Code change snippets:
▽

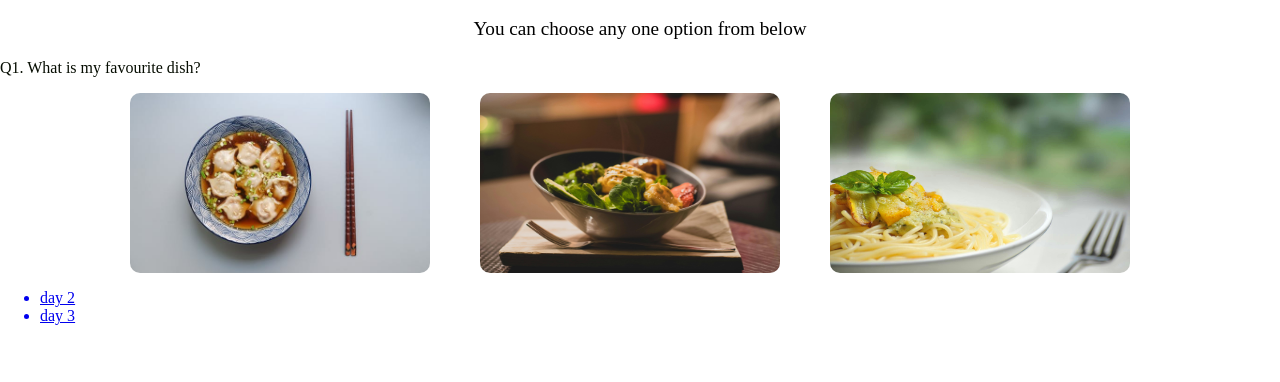
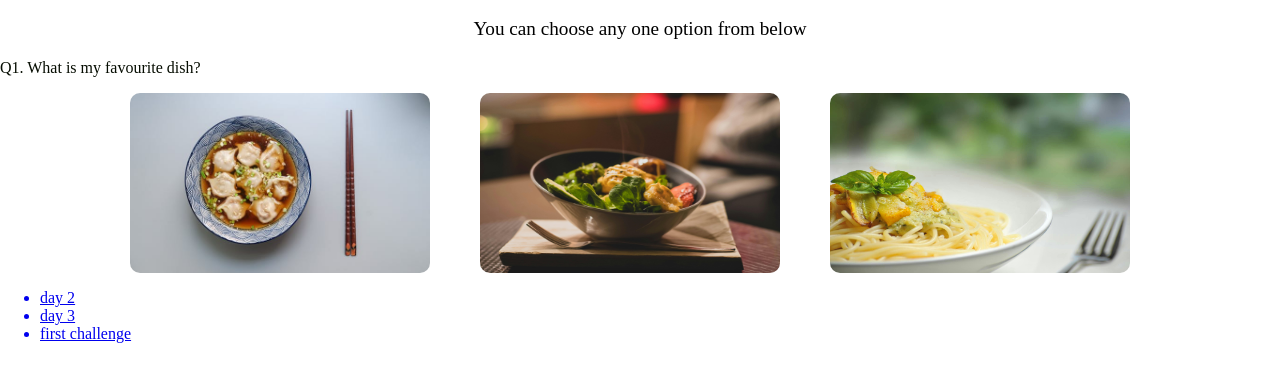
Before and after one commit to Bhavya-dhawan/trying, a plain HTML site: page index.html in a window 1280 px wide. Shown: the part 164-546 px from the top of the page. Drawn offline with Linux system fonts and the light colour scheme.

Commit message:
Update index.html

```diff
--- a/index.html
+++ b/index.html
@@ -69,6 +69,7 @@
      <ul>
         <a href="day2/index.html"><li>day 2</li></a>
          <a href="day3/index.html"><li>day 3</li></a>
+         <a href="first_challenge/index.html"><li>first challenge</li></a>
     </ul>
 
 </body>
```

△

### What is being asked
Every record should come back exactly as it is, though none of the pictures should.

### Answer to this task
Before and after one commit to Bhavya-dhawan/trying, a plain HTML site: page index.html in a window 1280 px wide. Shown: the part 164-546 px from the top of the page. Drawn offline with Linux system fonts and the light colour scheme.

Commit message:
Update index.html

```diff
--- a/index.html
+++ b/index.html
@@ -69,6 +69,7 @@
      <ul>
         <a href="day2/index.html"><li>day 2</li></a>
          <a href="day3/index.html"><li>day 3</li></a>
+         <a href="first_challenge/index.html"><li>first challenge</li></a>
     </ul>
 
 </body>
```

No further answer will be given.